Which is why, when summoned by a mysterious stranger to meet and discuss a proposal to get the world to change the anti-hero law, Mr. Incredible leaps at the chance. The stranger turns out to be Winston Deavor (Bob Odenkirk), a fabulously rich young entrepreneur who, along with his tech-savvy sister, Evelyn (Catherine Keener) has long worshipped heroes and very much wants them back in action.
His plan involves what he describes as superior "PR," using just one member of the family -- Elastigirl, to Mr. Incredible's disappointment -- to do specific, targeted "good" deeds, and thus slowly help sow a more positive public response and make the world's governments begin to accept them.
In order to accomplish this, as Elastigirl is sent out in the field, Bob has to do the whole Mr. Mom thing -- trying to help Violet with a boy problem; Dash with his incomprehensible math homework; all while keeping baby Jack-Jack, who seems to have every superpower under the sun, from blowing up the house. As Elastigirl starts making inroads toward positive public perception, Bob starts to crumble from lack of sleep and disappointing returns on his efforts.
Naturally, not everything Deavor has promised is quite as it seems at first, and when a powerful new adversary, Screenslaver (Bill Wise), appears on media screens all over the country, taking over a broadcast signal with a powerful blast of hypno-tech, the onus is on Elastigirl to stop him, while fretting that her family is starting to crack without her there.
Don't get me wrong, I have no particular bone to pick with the film as such -- it hits many of the same sweet notes of action/comedy and familial-related emotion that its predecessor (and much of Pixar's entire catalog) routinely strike. It also folds in themes of female empowerment, mass media consumption, and the hypocrisy of governments running policies of public perception -- but what it decidedly doesn't do is push its characters into uncharted waters.
It's been 14 years since we've last seen the Parrs, but as if stuck in amber nuggets, they don't seem to have changed in the slightest: Violet is still at the point of awkward adolescence; Dash is still annoyingly self-assured; Jack-Jack is still an infant, albeit one displaying a full range of peculiar powers.
In other words, the film is about as iron-clad safe as it could have been, with many reprisals and echoes from the first film, and just the slightest hint of growth on behalf of the Parr parents, as they grow into their new familial roles together.
You can't call it a failure, in that sense, anyone who enjoyed the first film is practically bound to enjoy the new one, but it also takes absolutely no chances with any of its material. It gives the audience what is most obvious to offer, but doesn't attempt to go any deeper.

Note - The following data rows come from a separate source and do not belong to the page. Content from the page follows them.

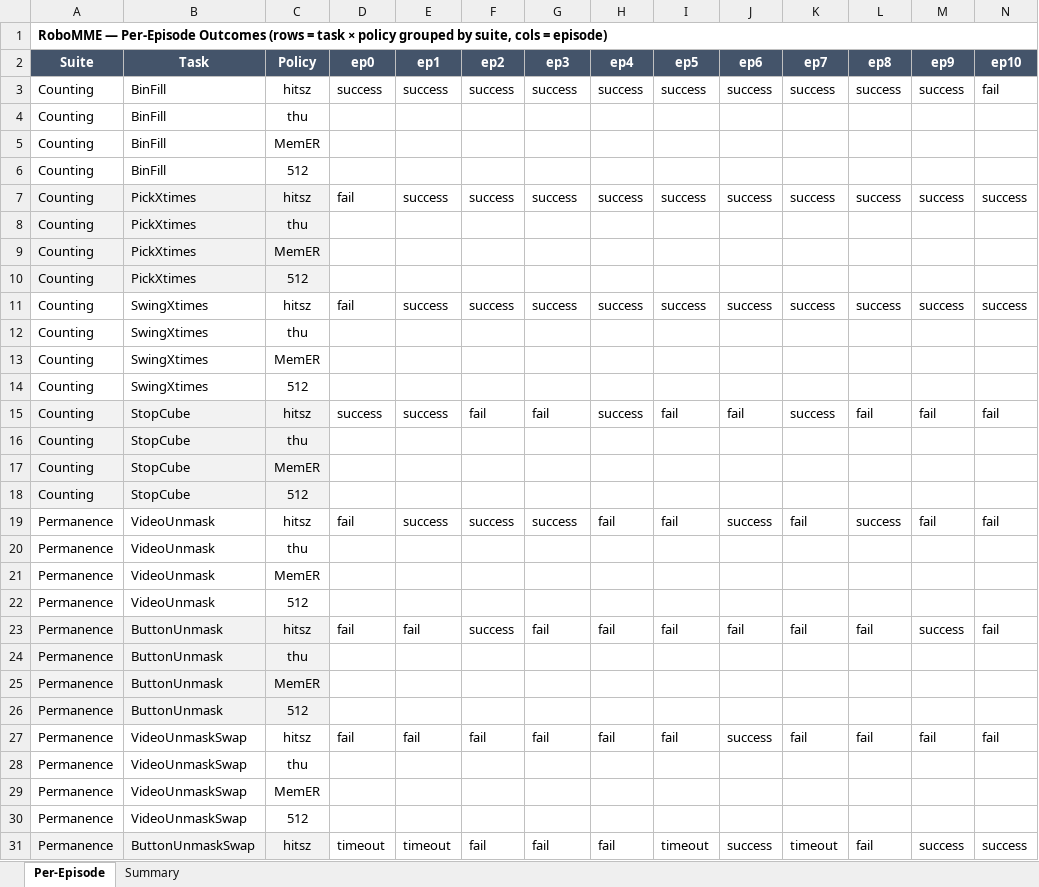
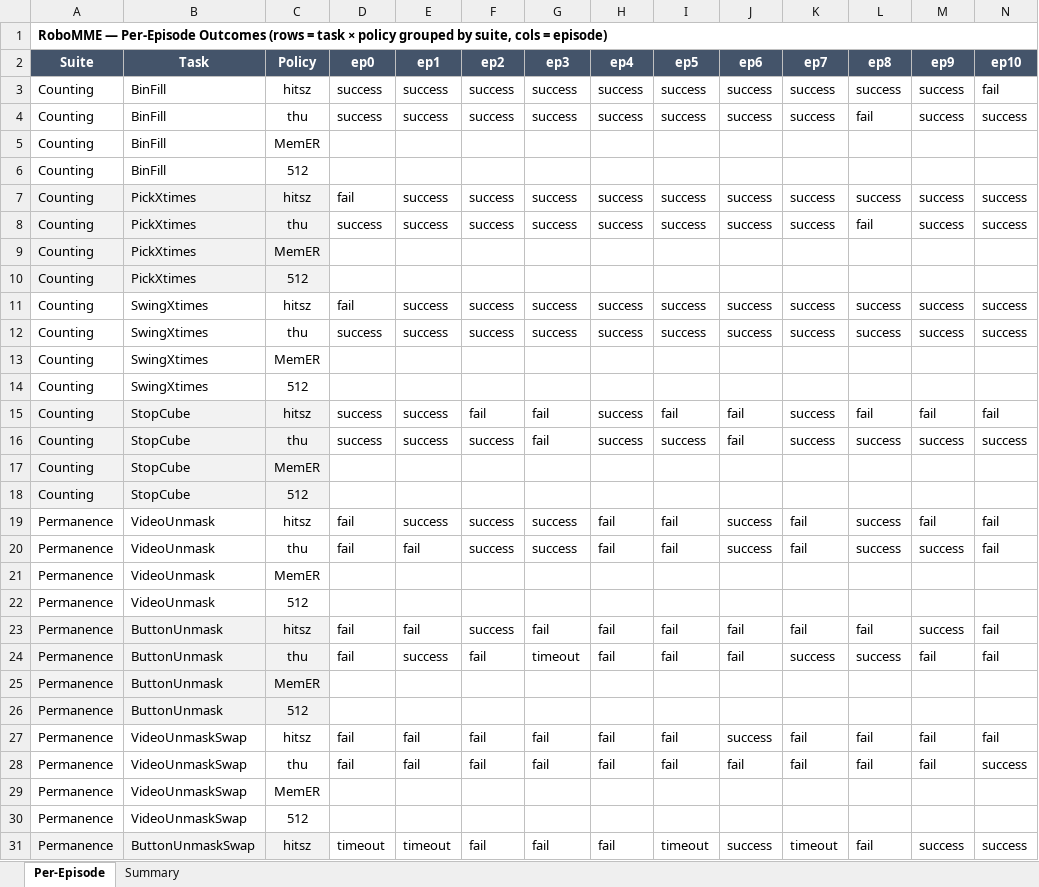
Before and after one commit to RoboMME/robomme_benchmark, an Excel workbook: RoboMME Results — 4 policies (by suite).xlsx, sheet Per-Episode, drawn as a sheet; only a part is shown; values as stored, in another font and other column widths than the file's, no borders; conditional formats not drawn; removed rows and columns are numbered as before the commit, all else as after; rows hold the shown columns only; the diff covers the shown part only; the diff names each change by its address in the sheet, - before the commit and + after, or states it on an @@ line.

Commit message:
xlsx after

```diff
--- a/RoboMME Results — 4 policies (by suite).xlsx (sheet Per-Episode)
+++ b/RoboMME Results — 4 policies (by suite).xlsx (sheet Per-Episode)
-row 4: Counting | BinFill | thu
+row 4: Counting | BinFill | thu | success | success | success | success | success | success | success | success | fail | success | success
-row 8: Counting | PickXtimes | thu
+row 8: Counting | PickXtimes | thu | success | success | success | success | success | success | success | success | fail | success | success
-row 12: Counting | SwingXtimes | thu
+row 12: Counting | SwingXtimes | thu | success | success | success | success | success | success | success | success | success | success | success
-row 16: Counting | StopCube | thu
+row 16: Counting | StopCube | thu | success | success | success | fail | success | success | fail | success | success | success | success
-row 20: Permanence | VideoUnmask | thu
+row 20: Permanence | VideoUnmask | thu | fail | fail | success | success | fail | fail | success | fail | success | success | fail
-row 24: Permanence | ButtonUnmask | thu
+row 24: Permanence | ButtonUnmask | thu | fail | success | fail | timeout | fail | fail | fail | success | success | fail | fail
-row 28: Permanence | VideoUnmaskSwap | thu
+row 28: Permanence | VideoUnmaskSwap | thu | fail | fail | fail | fail | fail | fail | fail | fail | fail | fail | success
```
Also changed, not shown: 9 added rows and 9 removed rows elsewhere in this sheet, sheet Summary.
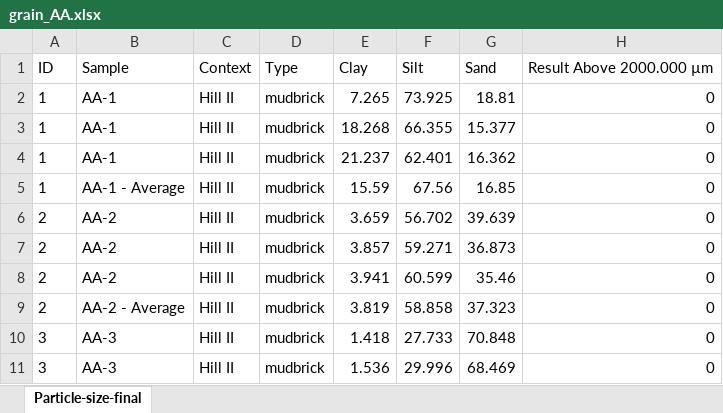
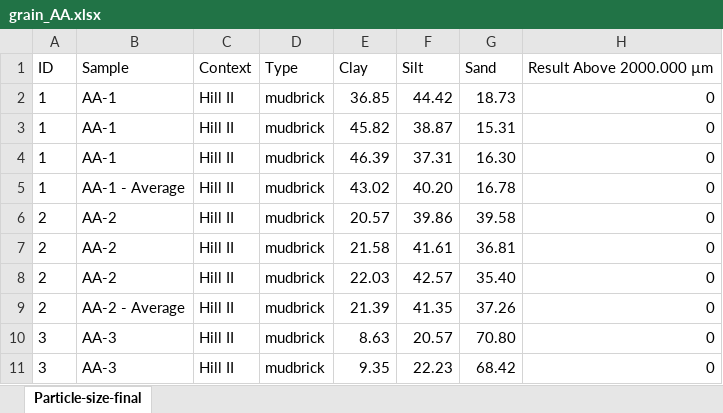
Before and after one commit to Tulikko/MB, an Excel workbook: results/artaxata/data/grain_AA.xlsx, sheet Particle-size-final, drawn as a sheet; only a part is shown; values as stored, in another font and other column widths than the file's, no borders; the diff covers the shown part only; the diff names each change by its address in the sheet, - before the commit and + after, or states it on an @@ line.

Commit message:
New clay silt values based on 0.006 treshold

```diff
--- a/results/artaxata/data/grain_AA.xlsx (sheet Particle-size-final)
+++ b/results/artaxata/data/grain_AA.xlsx (sheet Particle-size-final)
-E2: 7.265
+E2: 36.85
-F2: 73.925
+F2: 44.42
-G2: 18.81
+G2: 18.73
-E3: 18.268
+E3: 45.82
-F3: 66.355
+F3: 38.87
-G3: 15.377
+G3: 15.31
-E4: 21.237
+E4: 46.39
-F4: 62.401
+F4: 37.31
-G4: 16.362
+G4: 16.30
-E5: 15.59
+E5: 43.02
-F5: 67.56
+F5: 40.20
-G5: 16.85
+G5: 16.78
-E6: 3.659
+E6: 20.57
-F6: 56.702
+F6: 39.86
-G6: 39.639
+G6: 39.58
-E7: 3.857
+E7: 21.58
-F7: 59.271
+F7: 41.61
-G7: 36.873
+G7: 36.81
-E8: 3.941
+E8: 22.03
-F8: 60.599
+F8: 42.57
-G8: 35.46
+G8: 35.40
-E9: 3.819
+E9: 21.39
-F9: 58.858
+F9: 41.35
-G9: 37.323
+G9: 37.26
-E10: 1.418
+E10: 8.63
-F10: 27.733
+F10: 20.57
-G10: 70.848
+G10: 70.80
-E11: 1.536
+E11: 9.35
-F11: 29.996
+F11: 22.23
-G11: 68.469
+G11: 68.42
```
Also changed, not shown: 90 edited cells elsewhere in this sheet, results/ashdod-yam/data/grain_AY.xlsx, results/byzantine/data/grain_AY.xlsx, 9 other files.
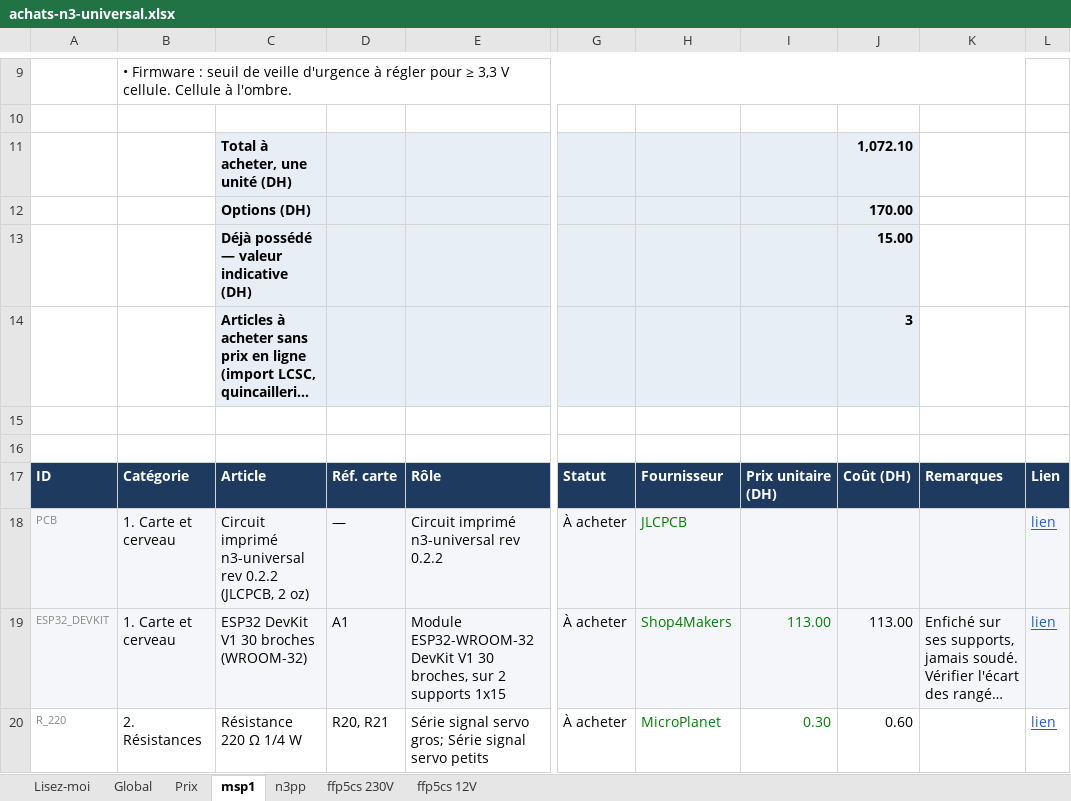
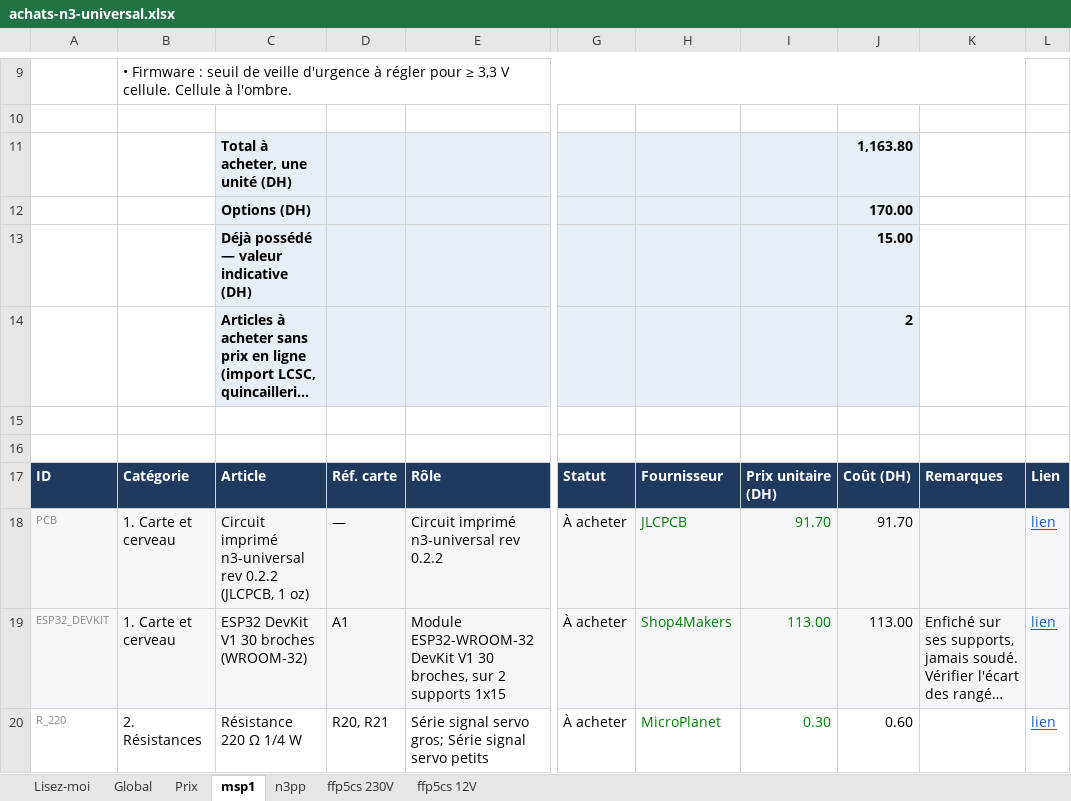
Before and after one commit to oliviera999/n3_firmwires, an Excel workbook: hardware/n3-universal/achats/achats-n3-universal.xlsx, sheet msp1, drawn as a sheet; only a part is shown, gaps mark what is left out; long unchanged cells end in …; values as stored, in another font and other column widths than the file's, no borders; charts and pictures not drawn; the diff names each change by its address in the sheet, - before the commit and + after, or states it on an @@ line.

```diff
--- a/hardware/n3-universal/achats/achats-n3-universal.xlsx (sheet msp1)
+++ b/hardware/n3-universal/achats/achats-n3-universal.xlsx (sheet msp1)
-J11: 1,072.10
+J11: 1,163.80
-J14: 3
+J14: 2
-C18: …0.2.2 (JLCPCB, 2 oz)
+C18: …0.2.2 (JLCPCB, 1 oz)
-I18: (empty)
+I18: 91.70
-J18: (empty)
+J18: 91.70
```
Also changed, not shown: sheet Global, sheet Prix, sheet n3pp, sheet ffp5cs 230V, sheet ffp5cs 12V, 14 other files.
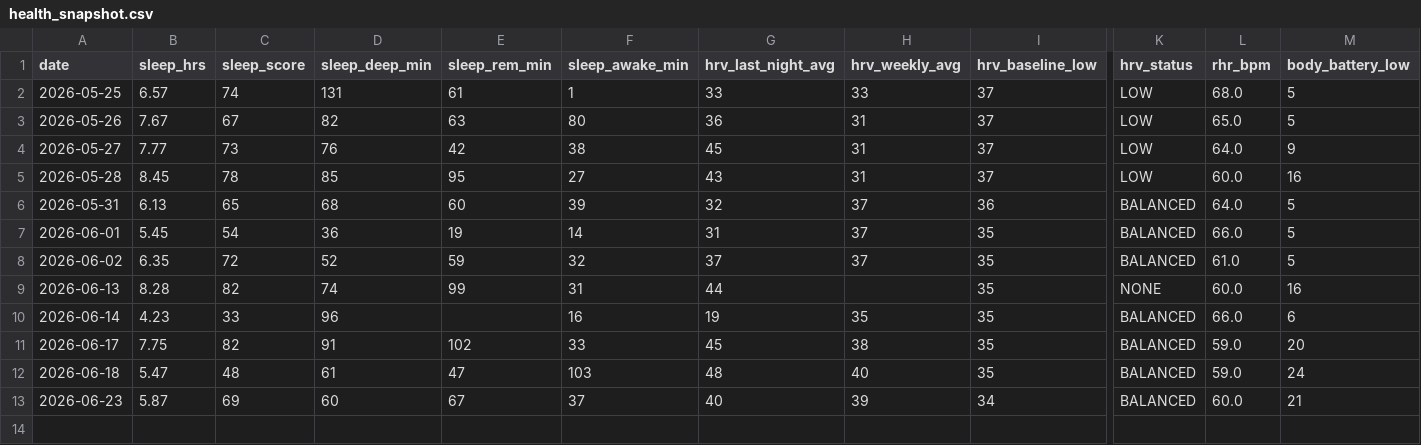
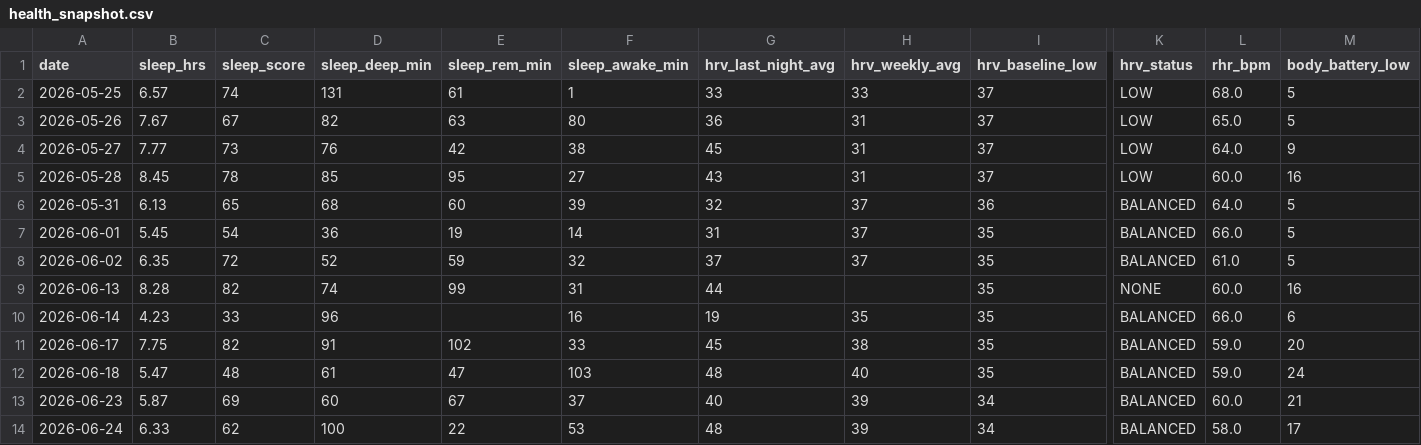
Before and after one commit to JamieMancuso/trend-engine, a CSV file: health_snapshot.csv, drawn as a sheet; only a part is shown, gaps mark what is left out; rows hold the shown columns only; the diff names each change by its address in the sheet, - before the commit and + after, or states it on an @@ line.

Commit message:
Health snapshot 2026-06-24

```diff
--- a/health_snapshot.csv
+++ b/health_snapshot.csv
+row 14: 2026-06-24 | 6.33 | 62 | 100 | 22 | 53 | 48 | 39 | 34 | BALANCED | 58.0 | 17
```
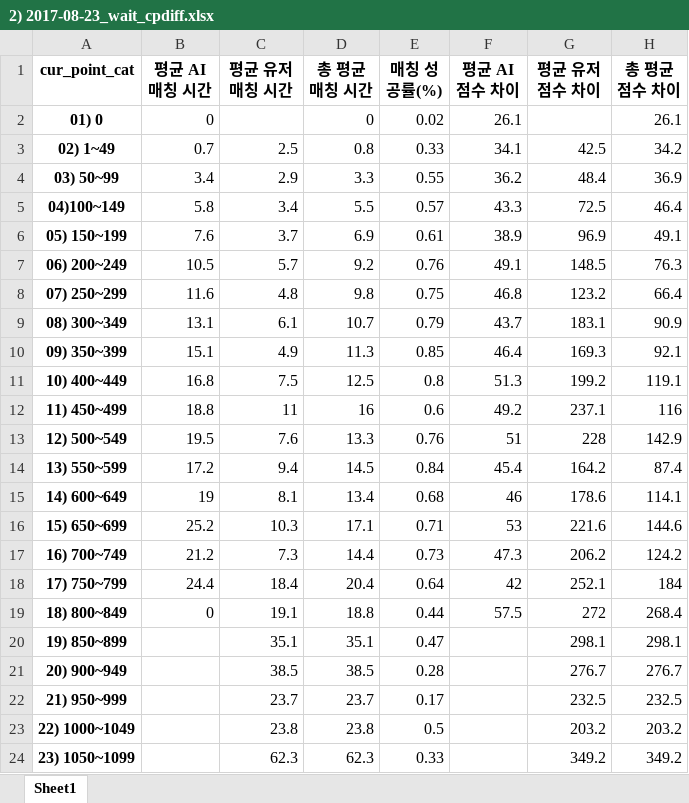
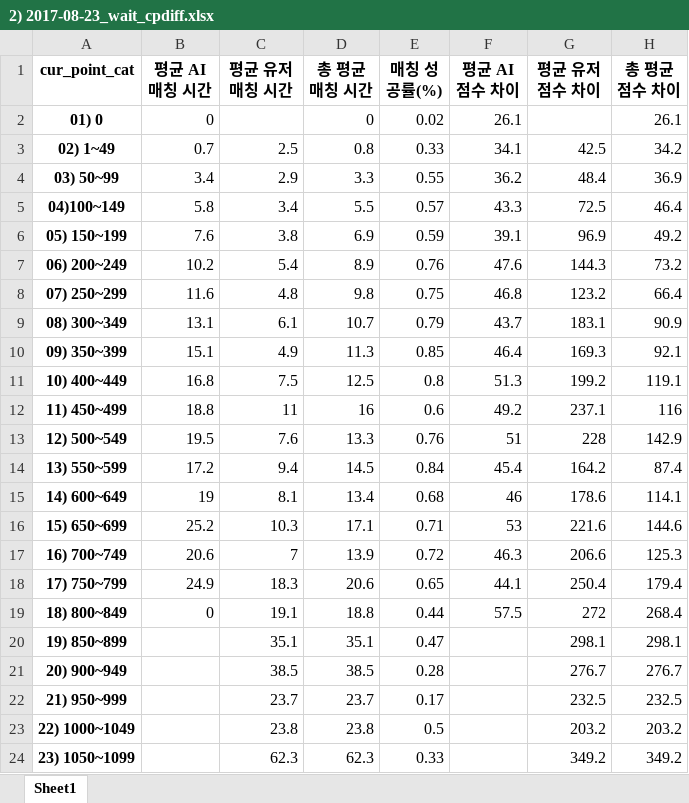
Before and after one commit to heejun8609/Delusion, an Excel workbook: 2. wait_cp/2) 2017-08-23_wait_cpdiff.xlsx, sheet Sheet1, drawn as a sheet; only a part is shown; values as stored, in another font and other column widths than the file's, no borders; the diff names each change by its address in the sheet, - before the commit and + after, or states it on an @@ line.

```diff
--- a/2. wait_cp/2) 2017-08-23_wait_cpdiff.xlsx (sheet Sheet1)
+++ b/2. wait_cp/2) 2017-08-23_wait_cpdiff.xlsx (sheet Sheet1)
-C6 (평균 유저 매칭 시간): 3.7
+C6 (평균 유저 매칭 시간): 3.8
-E6 (매칭 성공률(%)): 0.61
+E6 (매칭 성공률(%)): 0.59
-F6 (평균 AI 점수 차이): 38.9
+F6 (평균 AI 점수 차이): 39.1
-H6 (총 평균 점수 차이): 49.1
+H6 (총 평균 점수 차이): 49.2
-B7 (평균 AI 매칭 시간): 10.5
+B7 (평균 AI 매칭 시간): 10.2
-C7 (평균 유저 매칭 시간): 5.7
+C7 (평균 유저 매칭 시간): 5.4
-D7 (총 평균 매칭 시간): 9.2
+D7 (총 평균 매칭 시간): 8.9
-F7 (평균 AI 점수 차이): 49.1
+F7 (평균 AI 점수 차이): 47.6
-G7 (평균 유저 점수 차이): 148.5
+G7 (평균 유저 점수 차이): 144.3
-H7 (총 평균 점수 차이): 76.3
+H7 (총 평균 점수 차이): 73.2
-B17 (평균 AI 매칭 시간): 21.2
+B17 (평균 AI 매칭 시간): 20.6
-C17 (평균 유저 매칭 시간): 7.3
+C17 (평균 유저 매칭 시간): 7
-D17 (총 평균 매칭 시간): 14.4
+D17 (총 평균 매칭 시간): 13.9
-E17 (매칭 성공률(%)): 0.73
+E17 (매칭 성공률(%)): 0.72
-F17 (평균 AI 점수 차이): 47.3
+F17 (평균 AI 점수 차이): 46.3
-G17 (평균 유저 점수 차이): 206.2
+G17 (평균 유저 점수 차이): 206.6
-H17 (총 평균 점수 차이): 124.2
+H17 (총 평균 점수 차이): 125.3
-B18 (평균 AI 매칭 시간): 24.4
+B18 (평균 AI 매칭 시간): 24.9
-C18 (평균 유저 매칭 시간): 18.4
+C18 (평균 유저 매칭 시간): 18.3
-D18 (총 평균 매칭 시간): 20.4
+D18 (총 평균 매칭 시간): 20.6
-E18 (매칭 성공률(%)): 0.64
+E18 (매칭 성공률(%)): 0.65
-F18 (평균 AI 점수 차이): 42
+F18 (평균 AI 점수 차이): 44.1
-G18 (평균 유저 점수 차이): 252.1
+G18 (평균 유저 점수 차이): 250.4
-H18 (총 평균 점수 차이): 184
+H18 (총 평균 점수 차이): 179.4
```
Also changed, not shown: 1. league_castle/1.1) 2017-08-23_catle_league_all.xlsx, 1. league_castle/1.1) 2017-08-23_catle_league_day3_act.xlsx, 5 other files.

Whatever inspiration behind Pixar's initial run of brilliance, a big part of their ethos was to make kids' films differently than had been done before. At one point, they were trailblazing children's entertainment, and delighting both kids and their beleaguered parents in the process. Now, far too often, like a band living off of previous success, they keep their greatest hits tour going without anything that feels strikingly new.
Feted by their previous triumphs, I fear they have fallen largely complacent, and gone softly middle-aged.
MovieStyle on 06/15/2018
Print Headline: Below Parr; Incredibles 2 entertains but super family's growth -- and the story's -- seems stalled